■ **Exercise**
All of the records that follow need to be copied word for word, without the pictures.

■ **Front-end code change data**
>>>
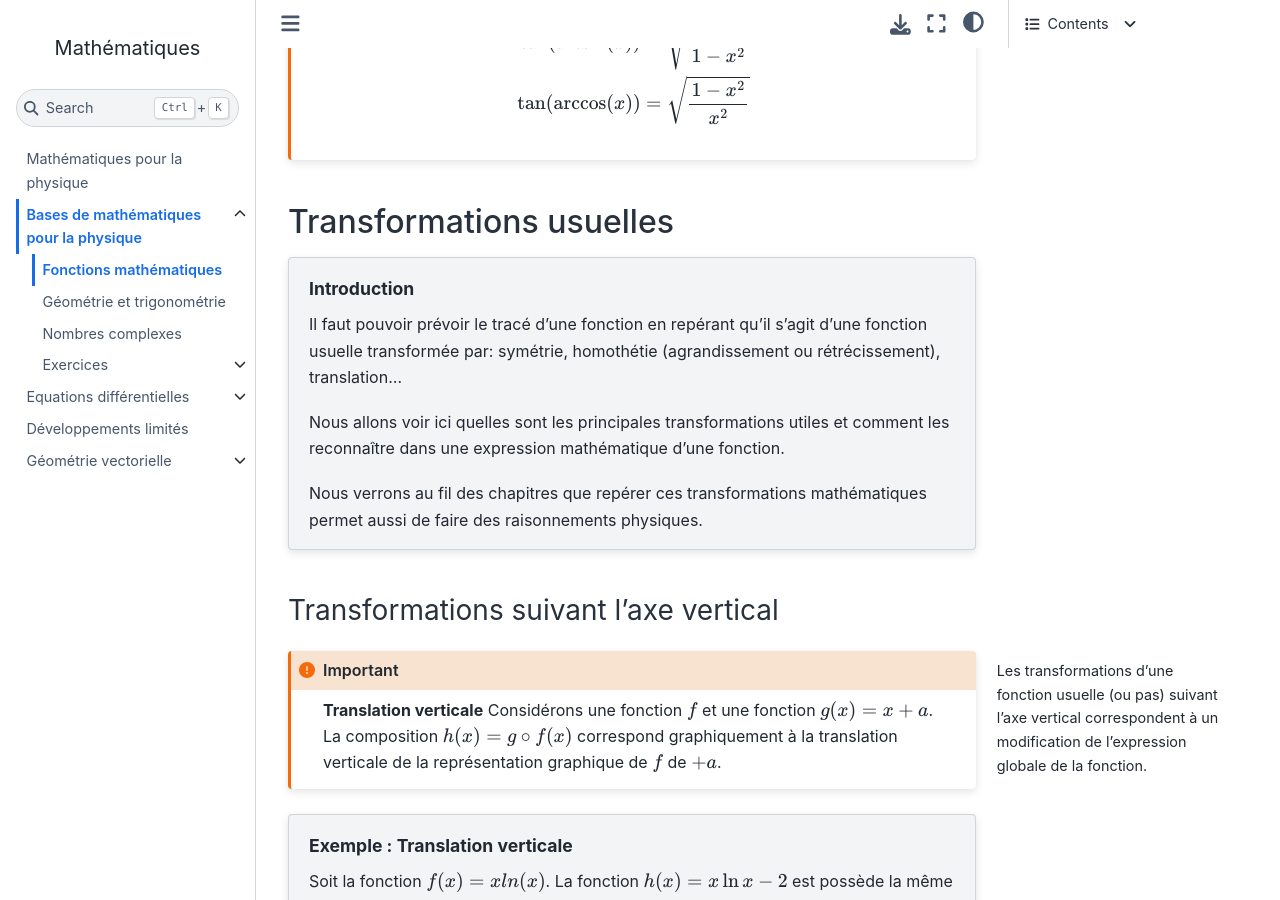
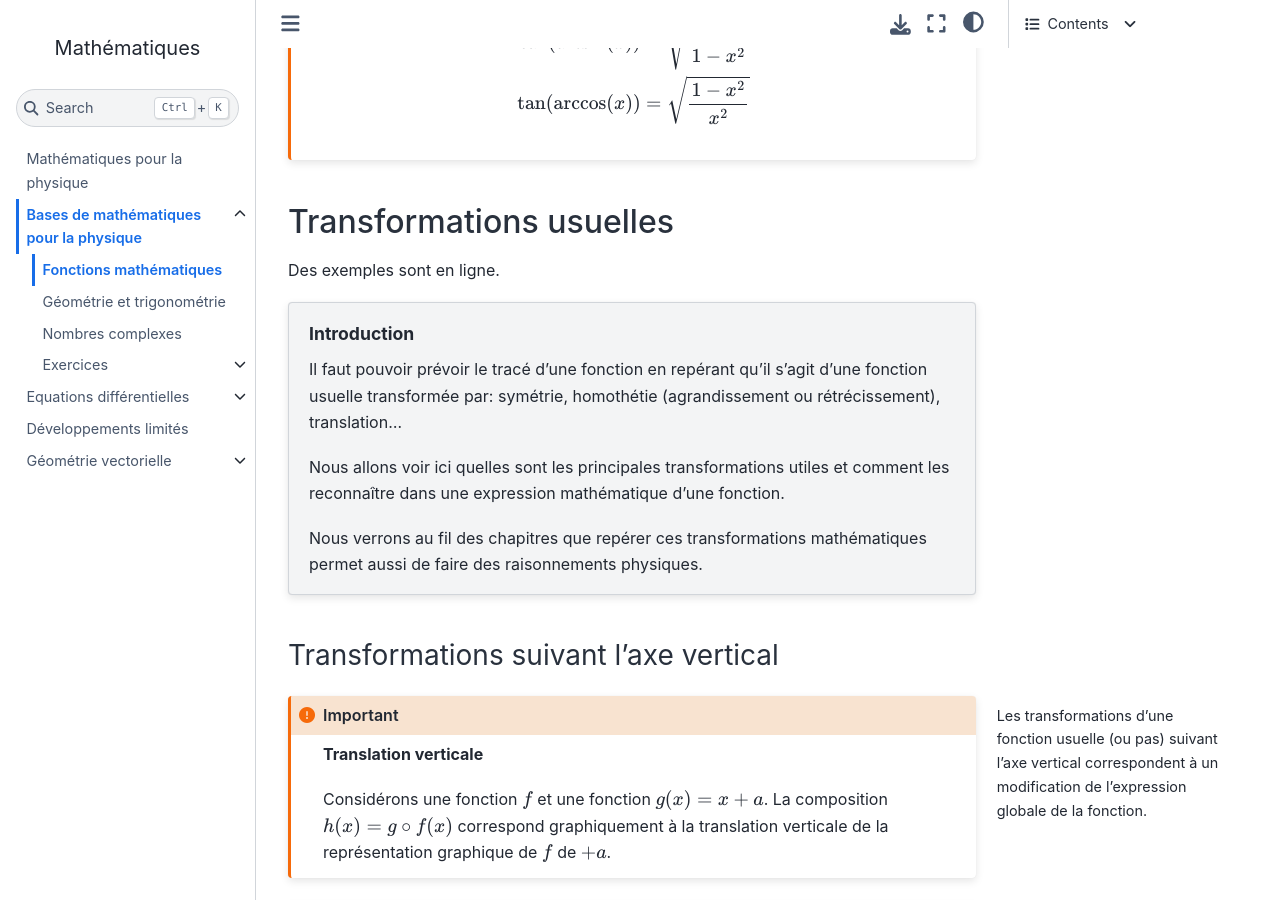
Before and after one commit to pcsi3physiquestan/math_sources, a Jupyter Book: the page built from notebook/bases_fonctions.md, in a window 1280 px wide and 900 px high, scrolled down 3938 px. Built offline with Jupyter Book 1.0.4 settings and Sphinx 7.4.7 and the Sphinx Book theme 1.1.4, drawn with Linux system fonts in a browser that asks for light colours.

Commit message:
Mise à jour automatique

`````diff
--- a/notebook/bases_fonctions.md
+++ b/notebook/bases_fonctions.md
@@ -135,6 +135,8 @@ Les fonctions réciproques sont arccos, arcsin et arctan. Arccos et arcsin ont u
 ````
 
 ## Transformations usuelles
+Des exemples sont en ligne.
+
 ````{topic} Introduction
 Il faut pouvoir prévoir le tracé d'une fonction en repérant qu'il s'agit d'une fonction usuelle transformée par: symétrie, homothétie (agrandissement ou rétrécissement), translation...
 
@@ -149,6 +151,7 @@ Les transformations d'une fonction usuelle (ou pas) suivant l'axe vertical corre
 ````
 
 ````{important} __Translation verticale__
+
 Considérons une fonction $f$ et une fonction $g(x) = x+a$. La composition $h(x)=g \circ f(x)$ correspond graphiquement à la translation verticale de la représentation graphique de $f$ de $+a$.
 ````
 ````{topic} Exemple : Translation verticale
`````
<<<
■ **Task response**
Before and after one commit to pcsi3physiquestan/math_sources, a Jupyter Book: the page built from notebook/bases_fonctions.md, in a window 1280 px wide and 900 px high, scrolled down 3938 px. Built offline with Jupyter Book 1.0.4 settings and Sphinx 7.4.7 and the Sphinx Book theme 1.1.4, drawn with Linux system fonts in a browser that asks for light colours.

Commit message:
Mise à jour automatique

`````diff
--- a/notebook/bases_fonctions.md
+++ b/notebook/bases_fonctions.md
@@ -135,6 +135,8 @@ Les fonctions réciproques sont arccos, arcsin et arctan. Arccos et arcsin ont u
 ````
 
 ## Transformations usuelles
+Des exemples sont en ligne.
+
 ````{topic} Introduction
 Il faut pouvoir prévoir le tracé d'une fonction en repérant qu'il s'agit d'une fonction usuelle transformée par: symétrie, homothétie (agrandissement ou rétrécissement), translation...
 
@@ -149,6 +151,7 @@ Les transformations d'une fonction usuelle (ou pas) suivant l'axe vertical corre
 ````
 
 ````{important} __Translation verticale__
+
 Considérons une fonction $f$ et une fonction $g(x) = x+a$. La composition $h(x)=g \circ f(x)$ correspond graphiquement à la translation verticale de la représentation graphique de $f$ de $+a$.
 ````
 ````{topic} Exemple : Translation verticale
`````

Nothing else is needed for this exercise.